- Meal and rest breaks seem so trivial.
The topic for the uneducated (or out of state) employer does seem trivial. However, with the penalty owed to employees of one hour of pay for each missed meal or rest break (i.e., up to two hours of penalty pay per day) these violations add up to significant amounts of liability very quickly. Wal-Mart’s 2005 verdict in California for meal and rest break violations for $172 million is a good example.
- My payroll company understands the laws about wages and itemized pay statements.
Payroll companies are not law firms and they will not notify you if you are not paying your employees properly, calculating overtime correctly, or even ensure that the paystubs they generate for your employees comply with the law. It is the employer’s responsibility to ensure the employment laws are being complied with, and it is wise to have an experienced employment lawyer review these practices and audit the practices of the payroll company.
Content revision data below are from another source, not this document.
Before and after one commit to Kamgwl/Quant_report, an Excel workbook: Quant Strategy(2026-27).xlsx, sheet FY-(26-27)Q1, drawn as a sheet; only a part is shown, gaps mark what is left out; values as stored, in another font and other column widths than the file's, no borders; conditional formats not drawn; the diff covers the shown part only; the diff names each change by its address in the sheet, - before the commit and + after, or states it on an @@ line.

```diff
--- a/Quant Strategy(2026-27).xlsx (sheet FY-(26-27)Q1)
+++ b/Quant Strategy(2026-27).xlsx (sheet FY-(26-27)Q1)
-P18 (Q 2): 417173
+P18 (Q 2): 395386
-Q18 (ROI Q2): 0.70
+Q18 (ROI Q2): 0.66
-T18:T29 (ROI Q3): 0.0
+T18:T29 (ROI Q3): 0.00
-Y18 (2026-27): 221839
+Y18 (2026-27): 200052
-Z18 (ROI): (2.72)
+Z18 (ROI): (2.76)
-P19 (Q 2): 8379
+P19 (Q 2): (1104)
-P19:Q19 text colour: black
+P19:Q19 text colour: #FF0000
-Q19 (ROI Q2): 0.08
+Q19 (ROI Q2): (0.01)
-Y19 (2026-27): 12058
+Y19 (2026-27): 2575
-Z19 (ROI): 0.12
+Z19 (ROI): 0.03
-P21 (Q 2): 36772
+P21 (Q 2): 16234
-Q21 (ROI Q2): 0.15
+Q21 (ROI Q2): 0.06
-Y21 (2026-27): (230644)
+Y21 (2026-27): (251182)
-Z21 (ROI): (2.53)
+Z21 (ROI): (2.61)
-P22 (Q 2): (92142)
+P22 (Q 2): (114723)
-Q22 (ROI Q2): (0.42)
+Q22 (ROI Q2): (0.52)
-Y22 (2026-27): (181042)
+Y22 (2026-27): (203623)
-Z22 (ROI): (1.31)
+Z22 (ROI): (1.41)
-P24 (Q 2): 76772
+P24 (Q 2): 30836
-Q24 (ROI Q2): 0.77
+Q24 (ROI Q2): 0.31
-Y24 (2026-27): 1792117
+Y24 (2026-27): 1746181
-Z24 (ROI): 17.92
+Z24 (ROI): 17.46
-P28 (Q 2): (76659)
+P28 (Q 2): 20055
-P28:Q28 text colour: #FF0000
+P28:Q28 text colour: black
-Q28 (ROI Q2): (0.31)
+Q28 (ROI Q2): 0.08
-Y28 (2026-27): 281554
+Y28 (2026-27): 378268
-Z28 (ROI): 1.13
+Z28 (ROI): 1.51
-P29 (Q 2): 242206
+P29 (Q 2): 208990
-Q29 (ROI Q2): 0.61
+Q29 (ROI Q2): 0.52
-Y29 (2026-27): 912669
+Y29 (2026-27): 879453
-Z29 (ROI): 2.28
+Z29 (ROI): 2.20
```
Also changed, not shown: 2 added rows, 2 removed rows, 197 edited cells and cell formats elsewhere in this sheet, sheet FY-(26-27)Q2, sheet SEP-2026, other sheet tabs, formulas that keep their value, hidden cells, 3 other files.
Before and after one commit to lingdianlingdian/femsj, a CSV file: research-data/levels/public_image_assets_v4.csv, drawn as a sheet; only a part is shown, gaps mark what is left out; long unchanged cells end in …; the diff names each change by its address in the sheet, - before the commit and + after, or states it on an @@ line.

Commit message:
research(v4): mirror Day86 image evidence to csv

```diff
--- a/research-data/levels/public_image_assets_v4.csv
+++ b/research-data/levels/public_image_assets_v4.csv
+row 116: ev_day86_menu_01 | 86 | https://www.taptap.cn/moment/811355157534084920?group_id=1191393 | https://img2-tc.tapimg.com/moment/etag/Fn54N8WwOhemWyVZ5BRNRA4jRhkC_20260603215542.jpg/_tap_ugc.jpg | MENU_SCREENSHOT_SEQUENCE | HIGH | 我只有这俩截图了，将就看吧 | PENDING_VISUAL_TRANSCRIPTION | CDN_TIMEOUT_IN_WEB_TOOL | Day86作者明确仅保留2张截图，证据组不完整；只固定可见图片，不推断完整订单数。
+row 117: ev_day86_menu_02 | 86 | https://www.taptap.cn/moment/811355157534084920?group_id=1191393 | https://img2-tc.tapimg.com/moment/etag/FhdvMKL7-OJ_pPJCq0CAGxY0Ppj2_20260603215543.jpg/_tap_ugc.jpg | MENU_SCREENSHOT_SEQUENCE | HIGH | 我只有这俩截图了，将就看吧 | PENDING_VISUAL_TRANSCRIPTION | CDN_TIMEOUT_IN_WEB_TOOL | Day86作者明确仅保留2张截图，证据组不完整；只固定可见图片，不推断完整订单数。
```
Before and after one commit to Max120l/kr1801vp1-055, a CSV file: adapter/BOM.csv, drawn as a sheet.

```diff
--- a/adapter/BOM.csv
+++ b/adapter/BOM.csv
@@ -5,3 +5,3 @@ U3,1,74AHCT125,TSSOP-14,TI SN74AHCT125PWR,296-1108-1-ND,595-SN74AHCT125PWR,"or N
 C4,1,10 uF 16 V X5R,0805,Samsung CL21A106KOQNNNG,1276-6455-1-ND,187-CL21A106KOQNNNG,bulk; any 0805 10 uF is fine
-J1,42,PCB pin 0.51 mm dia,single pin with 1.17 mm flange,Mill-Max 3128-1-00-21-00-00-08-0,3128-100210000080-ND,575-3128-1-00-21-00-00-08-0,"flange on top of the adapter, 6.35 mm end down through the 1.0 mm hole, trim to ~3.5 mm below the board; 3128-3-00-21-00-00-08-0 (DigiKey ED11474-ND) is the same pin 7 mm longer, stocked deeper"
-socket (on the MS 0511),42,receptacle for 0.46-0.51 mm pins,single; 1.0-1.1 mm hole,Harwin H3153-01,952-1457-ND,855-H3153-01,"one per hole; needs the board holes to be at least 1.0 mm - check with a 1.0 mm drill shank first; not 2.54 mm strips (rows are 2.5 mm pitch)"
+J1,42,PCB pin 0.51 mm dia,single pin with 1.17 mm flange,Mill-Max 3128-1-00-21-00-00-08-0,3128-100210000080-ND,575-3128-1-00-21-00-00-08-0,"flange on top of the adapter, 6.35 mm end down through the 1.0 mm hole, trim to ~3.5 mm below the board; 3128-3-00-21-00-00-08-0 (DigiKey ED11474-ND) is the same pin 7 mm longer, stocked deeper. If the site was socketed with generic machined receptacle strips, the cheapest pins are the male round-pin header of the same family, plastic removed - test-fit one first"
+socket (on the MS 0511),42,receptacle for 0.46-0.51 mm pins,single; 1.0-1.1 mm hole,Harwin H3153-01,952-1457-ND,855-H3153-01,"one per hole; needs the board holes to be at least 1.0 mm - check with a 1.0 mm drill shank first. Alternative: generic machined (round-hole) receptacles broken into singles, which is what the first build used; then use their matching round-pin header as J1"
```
- The employee’s title determines if they are owed overtime.
An employee’s title is not determinative of whether they qualify as an exempt employee. See my previous article on the various exemptions that employees may qualify for, and the requirements necessary for employees to meet those exemptions.
- Employees can be provided “comp time” instead of paid overtime.
While it is true employers may provide employee’s comp time in lieu of overtime, there are many technical restrictions that must be met in order for comp time plans to be legal under California law. Labor Code section 204.3 only authorizes employers to provide nonexempt employees with compensated time off instead of pay for overtime if the following requirements are met:
- Payment for comp time must be at the overtime rate of pay (i.e., not less than one and one-half hours for each hour of employment, or double time if applicable)
- Must be in writing before work begins
- Employees cannot accrue more than 240 hours of compensation time off
- Employee has to make a written request for comp time in lieu of overtime
- Employee must be scheduled to work at least 40 hours a week
- Employee must be paid at rate of pay in effect at time of payment
- Payment at termination must be at high of current or three-year average rate of pay
- Employee must be permitted to use comp time within reasonable period
- Employer must keep records of comp time accrued and used
- My company is too small to be a target for employment litigation.
If you have been a reader of this blog for any time period, you understand that every employer in California needs to understand their legal duties when it comes to employing workers. And with competent employment law counsel [:)] it is not hard to comply with the law, but it is difficult to keep current with the law and ensure all legal obligations are being met.